Why did I need to psych myself up? Just before Christmas last year I had radical surgery for prostate cancer and, when I was leaving hospital my medical team said specifically,’ Keep off that bloody motor bike or you will do yourself a mischief.’

Since the surgery, the medicos all tell me I’m doing fine with a 99.9% chance of a full recovery, good news indeed.

During the past six months I’ve regularly ( that means daily)  popped into the shed and had a yarn with my Harley, given it an occasional pat and, you will be delighted to know, had absolutely no desire at all to give it a kiss.

But back to yesterday. By midday the temperature had risen to 14c and the fog had gone.

So, on with the leathers and the open face helmet, slip on the sunnies ,throw the leg over the bike, start up, into gear and off like a rocket.

What a hoot. I felt I had sprouted wings as I thundered through the twisties, gunned the bike down the straights and did the occasional rapid stops just to make sure I still had the knack.

How I’ve missed the thrill.

Physically and mentally I felt fine although I have to admit that an occasional feeling of apprehension did arise when I thought I’d overcooked it in some of the bends. Then I remembered that my Harley isn’t a sports bike and the odd wiggle mid turn is just one of my bikes characteristics.

I only made one mistake. I wore far too much bulky warm clothing and my leather jacket felt more like a straight jacket. However, it didn’t diminish my delight to be back on the road.

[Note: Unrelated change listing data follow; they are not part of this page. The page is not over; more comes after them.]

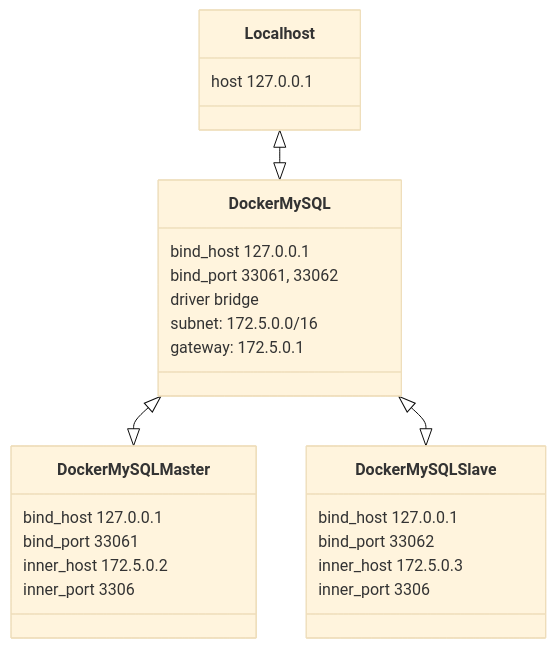
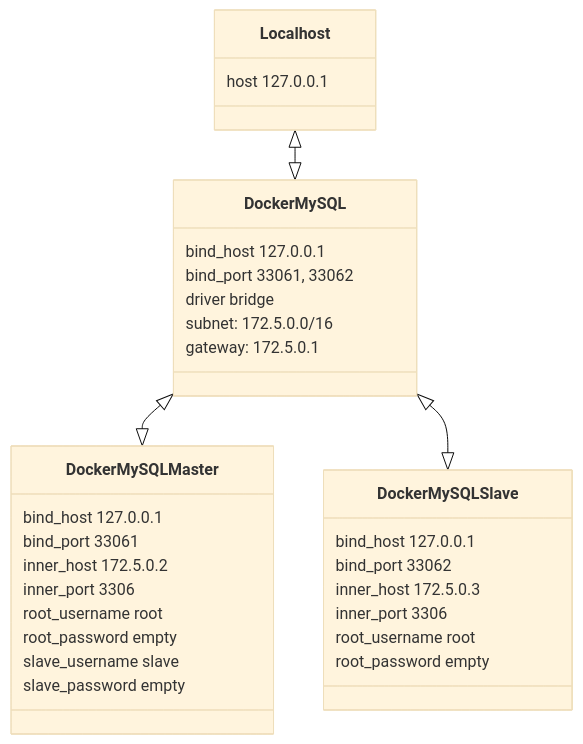
One commit to choewy/mysql-replication changed the diagram in mysql/README.md. Above: the diagram before and after it, drawn with Mermaid (base theme).

Commit message:
docs/README.md

````diff
--- a/mysql/README.md
+++ b/mysql/README.md
@@ -5,33 +5,40 @@
 ```mermaid
 classDiagram
 
 class Localhost {
   host 127.0.0.1
 }
 
 class DockerMySQL {
   bind_host 127.0.0.1
   bind_port 33061, 33062
   driver bridge
   subnet: 172.5.0.0/16
   gateway: 172.5.0.1
 }
 
 class DockerMySQLMaster {
   bind_host 127.0.0.1
   bind_port 33061
   inner_host 172.5.0.2
   inner_port 3306
+  root_username root
+  root_password empty
+  slave_username slave
+  slave_password empty
+
 }
 
 class DockerMySQLSlave {
   bind_host 127.0.0.1
   bind_port 33062
   inner_host 172.5.0.3
   inner_port 3306
+  root_username root
+  root_password empty
 }
 
 Localhost <|--|> DockerMySQL
 DockerMySQL <|--|> DockerMySQLMaster
 DockerMySQL <|--|> DockerMySQLSlave
 ```
````
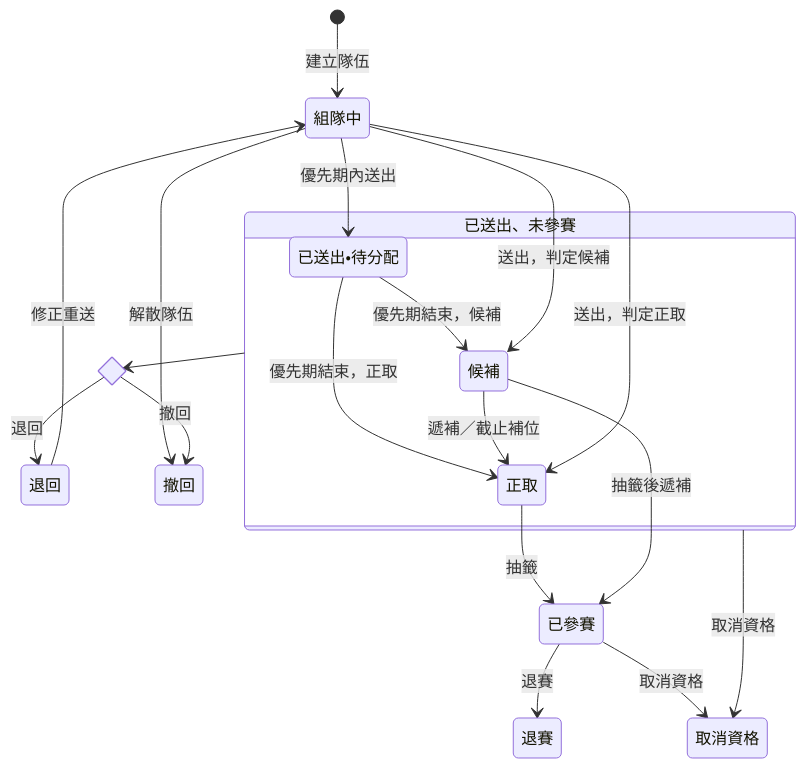
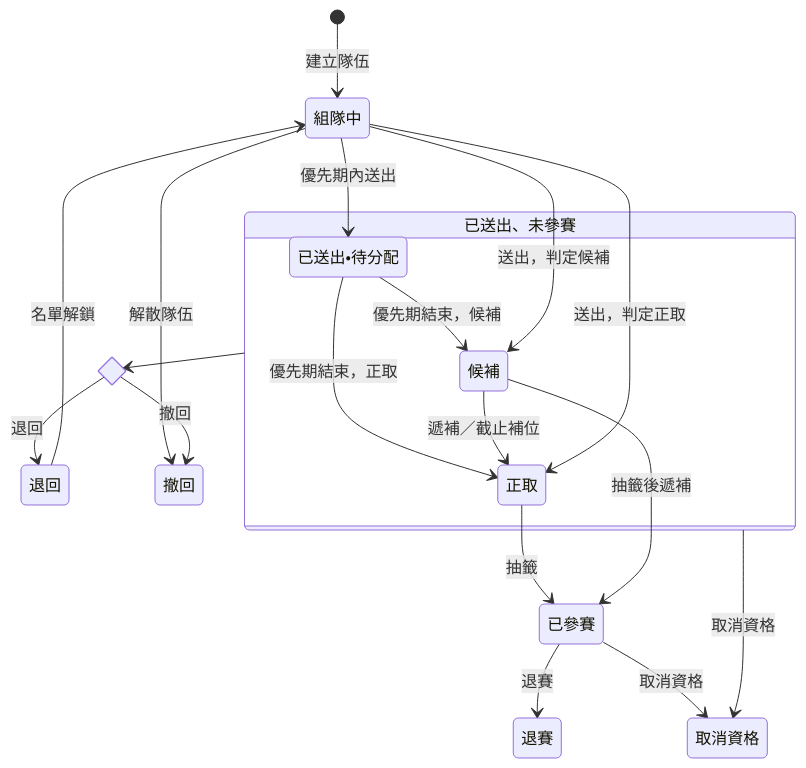
One commit to Team14good/esport-platform changed the second of 19 diagrams in docs/midterm/B-軟體需求分析文件.md. Above: the diagram before and after it, drawn with Mermaid. The commit also changed other lines of this file and 11 other files, not shown here.

````diff
--- a/docs/midterm/B-軟體需求分析文件.md
+++ b/docs/midterm/B-軟體需求分析文件.md
@@ -605,32 +606,32 @@
 ```mermaid
 stateDiagram-v2
   state "組隊中" as forming
   state "退回" as rejected
   state "撤回" as withdrawn
   state "退賽" as retired
   state "取消資格" as disqualified
   state "已參賽" as drawn
   state leave <<choice>>
   state "已送出、未參賽" as notdrawn {
     state "已送出・待分配" as pending
     state "正取" as accepted
     state "候補" as waitlisted
     pending --> accepted : 優先期結束，正取
     pending --> waitlisted : 優先期結束，候補
     waitlisted --> accepted : 遞補／截止補位
   }
   [*] --> forming : 建立隊伍
   forming --> pending : 優先期內送出
   forming --> accepted : 送出，判定正取
   forming --> waitlisted : 送出，判定候補
   forming --> withdrawn : 解散隊伍
   accepted --> drawn : 抽籤
   waitlisted --> drawn : 抽籤後遞補
   notdrawn --> leave
   leave --> rejected : 退回
   leave --> withdrawn : 撤回
   notdrawn --> disqualified : 取消資格
-  rejected --> forming : 修正重送
+  rejected --> forming : 名單解鎖
   drawn --> retired : 退賽
   drawn --> disqualified : 取消資格
 ```
````
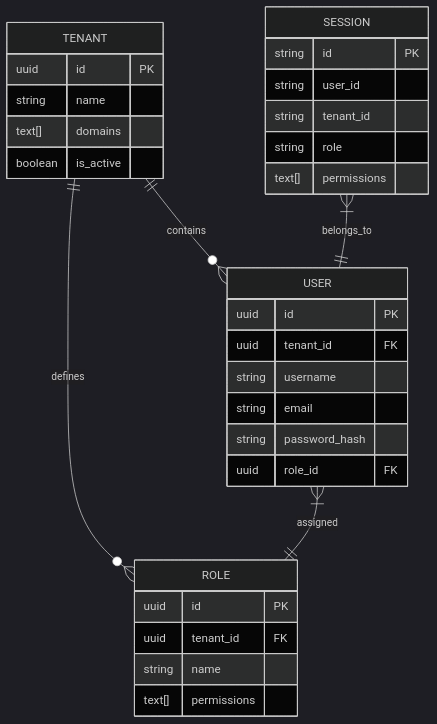
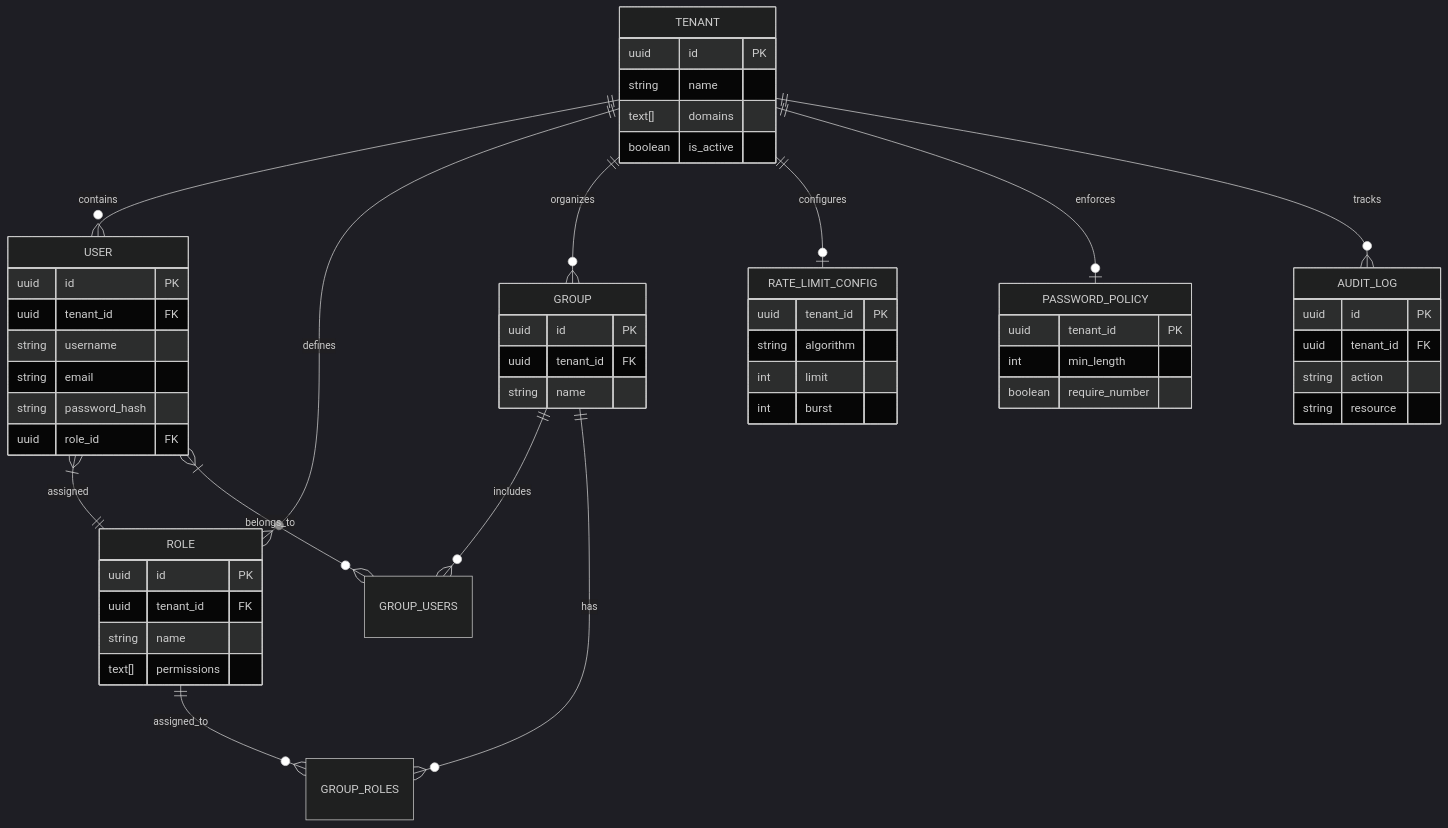
The diagram in README.md (Hari-Krishna-Moorthy/iam), drawn with Mermaid (dark theme) before and after one commit. The commit also changed other lines of this file, not shown here.

Commit message:
docs: update README with new features and architecture diagrams

````diff
--- a/README.md
+++ b/README.md
@@ -53,38 +54,63 @@
 ```mermaid
 erDiagram
     TENANT ||--o{ USER : contains
     TENANT ||--o{ ROLE : defines
+    TENANT ||--o{ GROUP : organizes
+    TENANT ||--o| RATE_LIMIT_CONFIG : configures
+    TENANT ||--o| PASSWORD_POLICY : enforces
+    TENANT ||--o{ AUDIT_LOG : tracks
     USER }|--|| ROLE : assigned
-    SESSION }|--|| USER : belongs_to
+    USER }|--o{ GROUP_USERS : belongs_to
+    GROUP ||--o{ GROUP_USERS : includes
+    GROUP ||--o{ GROUP_ROLES : has
+    ROLE ||--o{ GROUP_ROLES : assigned_to
 
     TENANT {
         uuid id PK
         string name
         text[] domains
         boolean is_active
     }
 
     USER {
         uuid id PK
         uuid tenant_id FK
         string username
         string email
         string password_hash
         uuid role_id FK
     }
 
     ROLE {
         uuid id PK
         uuid tenant_id FK
         string name
         text[] permissions
     }
 
-    SESSION {
-        string id PK
-        string user_id
-        string tenant_id
-        string role
-        text[] permissions
+    GROUP {
+        uuid id PK
+        uuid tenant_id FK
+        string name
+    }
+
+    RATE_LIMIT_CONFIG {
+        uuid tenant_id PK
+        string algorithm
+        int limit
+        int burst
+    }
+    
+    PASSWORD_POLICY {
+        uuid tenant_id PK
+        int min_length
+        boolean require_number
+    }
+
+    AUDIT_LOG {
+        uuid id PK
+        uuid tenant_id FK
+        string action
+        string resource
     }
 ```
````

Riding a motorcycle is wonderful for the mind. All cares, doubts and worries disappear and your head fills with sound of the rushing wind, the noise of the exhaust, the fun of leaving tin tops in your wake and the simple pleasure of being in total charge of your existence. It’s absolutely mind blowing and wonderful, not to mention exhilarating.

After a round trip of 160km, about 100 miles, I arrived back at Cassa Creakingbones absolutely chuffed with myself. No aches or pains, just like old times. The past six months are just that ,past.

I checked the oil and tyre pressures, gave the bike a quick wash and dry, locked it to the concrete floor of its garage and then gently gently covered it up.

After coffee and some buttered banana bread with my Significant Other she remarked that now I wouldn’t be hanging around the house but be out on the bike at every opportunity. There is no doubt about my wife’s intuition, she knows what I’m going to do before I’ve even contemplated doing it. Who am I to argue with that.


Bugger, I’ve just hear the four day weather forecast. Would you believe the forecast for the next three days is rain. Everyone knows that you can’t get your Harley dirty so I’ll just have to stay indoors. At least I’ve got a good supply of polish.


  1. I really enjoyed your post – you really do write so well, and although I don’t have much to say in response your writing is always very interesting.

Comments are closed.